Link between Salmonella and Arthritis
Research that was performed at Johns Hopkins and published in the February 2002 issue of Nature Medicine, revealed a connection between certain bacterial infections and autoimmune disease. If normal cells carry a specific protein that mimics the bacterial protein, they may be attacked by the immune system.
If there has been a bacterial infection, cells that have been infected by the bacteria display some of the bacteria’s protein. It is a way to signal the immune system that the cell is sick and needs to be dealt with. They have a protein marker that triggers the immune system into action.
However, immune cells can attack cells that bacteria have never infected and should be left alone. This especially occurs when the cells are stressed by exposure to irradiation, environmental toxins or the body’s stress chemicals. The scientists first identified the protein marker in mouse cells infected with Salmonella as one common to certain bacteria associated with human arthritis. But they also found that the bacterial marker was almost identical to parts of a molecule found in humans, mice and all living organisms.

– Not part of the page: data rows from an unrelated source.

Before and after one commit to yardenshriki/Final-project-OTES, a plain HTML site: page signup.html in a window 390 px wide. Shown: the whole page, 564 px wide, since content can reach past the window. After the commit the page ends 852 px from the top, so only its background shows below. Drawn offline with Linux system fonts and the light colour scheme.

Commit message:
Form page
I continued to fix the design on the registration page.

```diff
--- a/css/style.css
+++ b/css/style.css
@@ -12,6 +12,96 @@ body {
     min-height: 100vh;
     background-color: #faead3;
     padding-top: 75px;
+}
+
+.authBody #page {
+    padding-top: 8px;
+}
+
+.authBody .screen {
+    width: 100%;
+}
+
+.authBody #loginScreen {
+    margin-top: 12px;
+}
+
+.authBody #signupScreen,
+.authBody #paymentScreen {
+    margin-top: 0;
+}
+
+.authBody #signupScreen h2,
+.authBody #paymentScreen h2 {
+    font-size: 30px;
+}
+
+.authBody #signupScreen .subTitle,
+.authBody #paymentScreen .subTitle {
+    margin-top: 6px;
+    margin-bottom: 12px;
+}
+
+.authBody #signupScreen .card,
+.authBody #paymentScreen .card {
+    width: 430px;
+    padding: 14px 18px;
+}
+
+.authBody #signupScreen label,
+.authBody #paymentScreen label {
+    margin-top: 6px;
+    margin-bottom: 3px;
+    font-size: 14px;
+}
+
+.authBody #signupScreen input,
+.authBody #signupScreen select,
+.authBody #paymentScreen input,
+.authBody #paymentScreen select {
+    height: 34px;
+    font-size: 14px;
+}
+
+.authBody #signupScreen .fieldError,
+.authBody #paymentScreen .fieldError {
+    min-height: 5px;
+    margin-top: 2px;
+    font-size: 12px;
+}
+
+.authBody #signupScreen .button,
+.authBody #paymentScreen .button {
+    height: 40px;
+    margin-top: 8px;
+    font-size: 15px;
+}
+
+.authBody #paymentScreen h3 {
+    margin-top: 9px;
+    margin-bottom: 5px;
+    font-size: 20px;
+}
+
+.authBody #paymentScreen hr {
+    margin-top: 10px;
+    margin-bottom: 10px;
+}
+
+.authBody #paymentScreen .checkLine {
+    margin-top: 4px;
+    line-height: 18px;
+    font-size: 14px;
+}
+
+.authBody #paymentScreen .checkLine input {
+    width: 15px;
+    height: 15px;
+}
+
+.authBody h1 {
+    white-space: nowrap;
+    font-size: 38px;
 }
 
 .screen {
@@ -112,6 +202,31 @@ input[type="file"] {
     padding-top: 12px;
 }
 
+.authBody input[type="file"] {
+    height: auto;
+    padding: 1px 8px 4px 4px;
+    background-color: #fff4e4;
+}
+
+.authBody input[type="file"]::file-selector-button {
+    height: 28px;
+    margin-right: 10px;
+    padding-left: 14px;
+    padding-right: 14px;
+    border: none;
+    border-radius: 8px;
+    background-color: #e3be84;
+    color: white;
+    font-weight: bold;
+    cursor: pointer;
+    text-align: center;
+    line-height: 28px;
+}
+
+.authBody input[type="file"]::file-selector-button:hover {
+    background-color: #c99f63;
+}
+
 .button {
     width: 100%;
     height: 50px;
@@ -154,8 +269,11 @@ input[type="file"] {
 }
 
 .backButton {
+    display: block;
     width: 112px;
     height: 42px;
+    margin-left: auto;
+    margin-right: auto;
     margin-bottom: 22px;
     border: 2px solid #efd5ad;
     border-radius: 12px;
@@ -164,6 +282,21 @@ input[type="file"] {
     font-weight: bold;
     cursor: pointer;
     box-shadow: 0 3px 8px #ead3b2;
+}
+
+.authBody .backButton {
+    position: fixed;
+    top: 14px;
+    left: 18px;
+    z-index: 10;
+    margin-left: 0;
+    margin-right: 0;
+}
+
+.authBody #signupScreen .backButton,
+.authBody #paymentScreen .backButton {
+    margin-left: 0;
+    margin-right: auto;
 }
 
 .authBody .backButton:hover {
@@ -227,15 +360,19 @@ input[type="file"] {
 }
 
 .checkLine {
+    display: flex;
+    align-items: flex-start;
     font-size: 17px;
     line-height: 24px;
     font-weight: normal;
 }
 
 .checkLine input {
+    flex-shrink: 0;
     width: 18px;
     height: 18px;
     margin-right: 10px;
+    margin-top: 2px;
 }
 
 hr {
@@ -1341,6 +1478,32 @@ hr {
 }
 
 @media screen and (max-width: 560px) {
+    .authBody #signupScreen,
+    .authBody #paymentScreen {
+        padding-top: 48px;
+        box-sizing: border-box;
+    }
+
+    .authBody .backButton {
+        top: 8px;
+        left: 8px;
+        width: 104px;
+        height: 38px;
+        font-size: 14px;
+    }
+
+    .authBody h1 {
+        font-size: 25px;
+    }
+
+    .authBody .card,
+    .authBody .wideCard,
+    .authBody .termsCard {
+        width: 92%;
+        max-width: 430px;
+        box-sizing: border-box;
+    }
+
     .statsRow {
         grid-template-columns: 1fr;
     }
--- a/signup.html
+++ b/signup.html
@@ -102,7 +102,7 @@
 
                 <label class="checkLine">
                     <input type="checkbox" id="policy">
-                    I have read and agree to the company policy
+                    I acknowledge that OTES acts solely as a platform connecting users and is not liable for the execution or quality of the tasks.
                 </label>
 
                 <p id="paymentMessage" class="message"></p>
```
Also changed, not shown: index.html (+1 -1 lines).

In a normal Salmonella infection in mice, at least half of the immune cells are stirred up to recognize the mouse’s own protein as well as the bacterial one. When researchers artificially caused the mouse body cells to mimic the Salmonella protein, the mouse immune cells would readily attack them. The immune cells also went into attack mode if the cells displayed a piece of the mouse’s own molecule (the one similar to that of the bacteria) or the identical human version. In other words, the immune system can be triggered by a mimic, even if that mimic is part of the host’s own body. An autoimmune response is created.
Mark Soloski, Ph.D, who led the research team said that the amount of those who get Salmonella can be as high as 10%. He said that they develop a reactive kind of arthritis lasting a few weeks. He also said that a smaller, significant number of those patients get a severe, debilitating type of arthritis that is long-lasting.
That’s a huge immune response.” Based on the similarity of the set-up in humans, he adds, the response is likely the same. Now the scientists are trying to find why and how this immune response translates into arthritis in some mice and humans.
In a small side study, the team also found that normal, uninfected body cells could be attacked by CTLs if the cells were stressed in some way, such as being exposed to higher temperature or radiation or general infection. “We don’t know what’s going on here,” says Soloski, “but it’s a good place to study other triggers of autoimmune diseases.”
Other researchers were lead author Wei-Feng Lo, M.D., Ph.D., Amy DeCloux, Ph.D., Amina S. Woods, Ph.D., and Robert J. Cotter, Ph.D., of Hopkins, as well as Eleanor S. Metcalf, Ph.D., of the Uniformed Services University of the Health Sciences in Bethesda, Md.
The research was funded by NIH grants and by an award from the Maryland Chapter of The Arthritis Foundation.